The Los perspective is a very professional looking blog by an Argentine-American follower of Wicca who is heavily influenced by Hinduism. It is worth browsing the Hinduism category and the Wicca/Pagan category to get a feeling of the diverse influences on the blogger, who describes himself as a “Shivaist Wiccan”.
I have added this blog to my list of blogs by Westerners influenced by Hinduism.
The Light Club blog
The commenter “curious” alerted me to the “Light Club” blog by Philip Miner.
Philip is an American who came to Hinduism through his encounter with Shre Shri Ravi Shankar at the Art of Living Foundation. He started meditation and yoga to help with depression, this proved to be the start of a spiritual journey. I can recommend the article “On (Not) Being a Beautiful and Unique Snowflake“, which explains the title of his blog and describes the start of his path to Hinduism.
I had incorrectly attributed the blog “Why I love Hinduism” to a guest author. I have now corrected this, the blog owner and author is Jura Nanuk.
The “Why I love Hinduism” blog
The Why I love Hinduism blog is by Jura Nanuk, an American with Eutopean and Native American ancestry. He writes of seeing a picture of MahaVishnu:
I saw a picture of Mahā-Viṣṇu reclining on the Causal Ocean emanating universes from his pores, and for me it was the moment when all the Western science I studied came together with all the complex imagery I had seen.
He appears to have a vedic philosophy with a vaishnava outlook. I have only just started reading his comprehensive blog.
Maria Wirth Blog
Thanks to Surya alerted me to the Maria Wirth blog.
This blog is by Maria Wirth, a German who learned about Hinduism on a holiday after finishing her psychology studies at Hamburg University. She continued to live in India and followed the Hindu tradition after meeting Sri Anandamayi Ma and Devaraha Baba.
She sees is concerned that the concerted efforts of missionaries to prevent the great spiritual and cultural traditions of Hinduism from being passed on to future generations.
I have added her to my page listing Western Hindu blogs.

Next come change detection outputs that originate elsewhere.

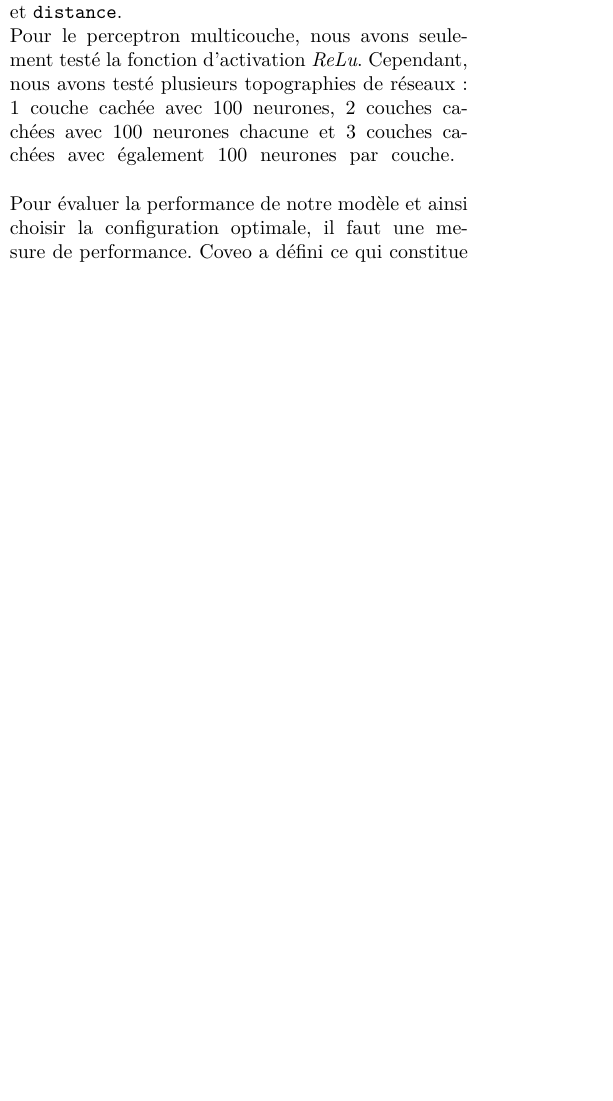
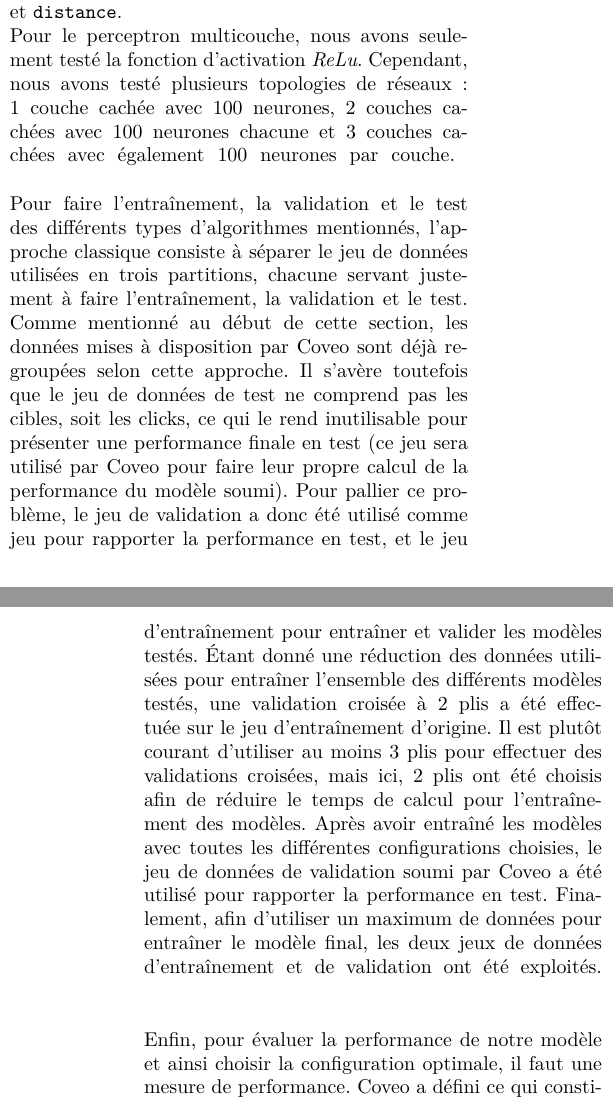
Before and after one commit to stecaron/projet-gif-7005, a LaTeX paper (article/article_main.tex, which reads article/methodologie.tex): part of one column of page 3 of 5 before the commit and two parts of the columns of pages 3 and 4 of 5 after it, the two joined at a grey line, cut so that both start at the same text, the shorter picture padded with empty space. Compiled offline with pdfLaTeX.

Commit message:
3.2 Modélisation : ajout de comment on a utilisé les jeux de données et corrections de quelques typo dans approche.tex

```diff
--- a/article/methodologie.tex
+++ b/article/methodologie.tex
@@ -69,10 +69,13 @@ Une fois que nous avons un jeu de données interprétable par un algorithme d'ap
 Pour le classifieur \textit{k}-PPV nous avons considéré deux hyperparamètres différents. En premier lieu, nous avons évidemment testé plusieurs valeurs pour le nombre de voisins (\textit{k}). Nous avons testé les valeurs suivantes: 1, 3, 9, 11, 15, 25 et 50.
 Nous avons également testé différentes fonctions de poids: \texttt{uniform} et \texttt{distance}.
 
-Pour le perceptron multicouche, nous avons seulement testé la fonction d'activation \textit{ReLu}. Cependant, nous avons testé plusieurs topographies de réseaux: 1 couche cachée avec 100 neurones, 2 couches cachées avec 100 neurones chacune et 3 couches cachées avec également 100 neurones par couche.
+Pour le perceptron multicouche, nous avons seulement testé la fonction d'activation \textit{ReLu}. Cependant, nous avons testé plusieurs topologies de réseaux: 1 couche cachée avec 100 neurones, 2 couches cachées avec 100 neurones chacune et 3 couches cachées avec également 100 neurones par couche.
 \break
 
-Pour évaluer la performance de notre modèle et ainsi choisir la configuration optimale, il faut une mesure de performance. Coveo a défini ce qui constitue une bonne prédiction. Chaque document cliqué par un utilisateur après avoir effectué une recherche est considéré comme pertinent. Ce sont donc les cibles que le modèle doit prédire pour une recherche donnée. Une bonne prédiction doit prédire un ensemble d'au plus 5 documents parmi lesquels on doit retrouver au moins 1 document pertinent. Cette condition est formellement donnée par la fonction de perte suivante, qui indique qu'une perte de 1 résulte de l'absence de documents communs entre l'ensemble de 5 documents renvoyé par notre modèle de prédiction, et l'ensemble des documents cliqués pour la recherche en question :
+Pour faire l'entraînement, la validation et le test des différents types d'algorithmes mentionnés, l'approche classique consiste à séparer le jeu de données utilisées en trois partitions, chacune servant justement à faire l'entraînement, la validation et le test. Comme mentionné au début de cette section, les données mises à disposition par Coveo sont déjà regroupées selon cette approche. Il s'avère toutefois que le jeu de données de test ne comprend pas les cibles, soit les clicks, ce qui le rend inutilisable pour présenter une performance finale en test (ce jeu sera utilisé par Coveo pour faire leur propre calcul de la performance du modèle soumi). Pour pallier ce problème, le jeu de validation a donc été utilisé comme jeu pour rapporter la performance en test, et le jeu d'entraînement pour entraîner et valider les modèles testés. Étant donné une réduction des données utilisées pour entraîner l'ensemble des différents modèles testés, une validation croisée à 2 plis a été effectuée sur le jeu d'entraînement d'origine. Il est plutôt courant d'utiliser au moins 3 plis pour effectuer des validations croisées, mais ici, 2 plis ont été choisis afin de réduire le temps de calcul pour l'entraînement des modèles. Après avoir entraîné les modèles avec toutes les différentes configurations choisies, le jeu de données de validation soumi par Coveo a été utilisé pour rapporter la performance en test. Finalement, afin d'utiliser un maximum de données pour entraîner le modèle final, les deux jeux de données d'entraînement et de validation ont été exploités.
+\break
+
+Enfin, pour évaluer la performance de notre modèle et ainsi choisir la configuration optimale, il faut une mesure de performance. Coveo a défini ce qui constitue une bonne prédiction. Chaque document cliqué par un utilisateur après avoir effectué une recherche est considéré comme pertinent. Ce sont donc les cibles que le modèle doit prédire pour une recherche donnée. Une bonne prédiction doit prédire un ensemble d'au plus 5 documents parmi lesquels on doit retrouver au moins 1 document pertinent. Cette condition est formellement donnée par la fonction de perte suivante, qui indique qu'une perte de 1 résulte de l'absence de documents communs entre l'ensemble de 5 documents renvoyé par notre modèle de prédiction, et l'ensemble des documents cliqués pour la recherche en question :
 
 \begin{gather}
 l(y_i, \widehat{y_i}):=\left\{
```
Also changed, not shown: article/approche.tex (+1 -1 lines), article/article_main.pdf, article/methodologie.tex (2 more changed lines).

At the same time I have marked s few blogs inactive, those which have not had any posts this year.
The Indian Love Story blog
Lauren left a comment saying: “I am also a white British Hindu. I am married and living in India”.
Her blog “Indian love story” (now renamed “English Wife, Indian Life“) tells the story of personal journey of her and her husband.
This is a very romantic story. She writes
“India instantanously felt like home, probably because home is where the heart is…
True love has no boundaries
I have added this blog to my page “Westerners following Hinduism“.
Other Blog News
I have decided to make a separate page for blogs by Westerners influenced by Hinduism. I have moved two blogs from the “Westerners following Hinduism” page here. I think that both sets of blogs are worth listing but should be kept seperate.
The laketi blog
I received a message from Anna, who was the author of the Divya jñāna blog. She said that she is no longer practising Sanatana Dharma, though she is still a devotee of Shiva. She is now using the name Śivā Setep-en Het-Heru, which for convenience I will shorten to Shivheru (this seems etymologically correct, it is combining the name Shiva with Heru).
She did not know whether I would want to remove her blog now that she was following an eclectic path rather than a purely Hindu one. Her Divya jñāna blog now directs followers to her new blog, Laketi. I have not decided whether to remove her blog, but this raises the broader question, what is “following Sanatana Dharma”?
The Satsang Group
The followers of the Nandinatha Sampradaya’s master course are spread out over the UK. This means that we rarely see each other. Over the last few years there have been email discussions about the possibility of meeting, nothing actually happened until Ramai, a master-course student, arranged a group Satstang. She says that the event organised itself, but she was certainly the catalyst that made it happen.
One of the founders of the UK Venkateswara temple in Birmingham, Dr Rao is very respectful of the Nandinatha Sampradaya, and allowed us to use temple buildings on the Venkateswara temle site for our Satsang. This was the ideal location, as people from the North of England, South of England and Wales can all reach Birmingham and return in a day. Continue reading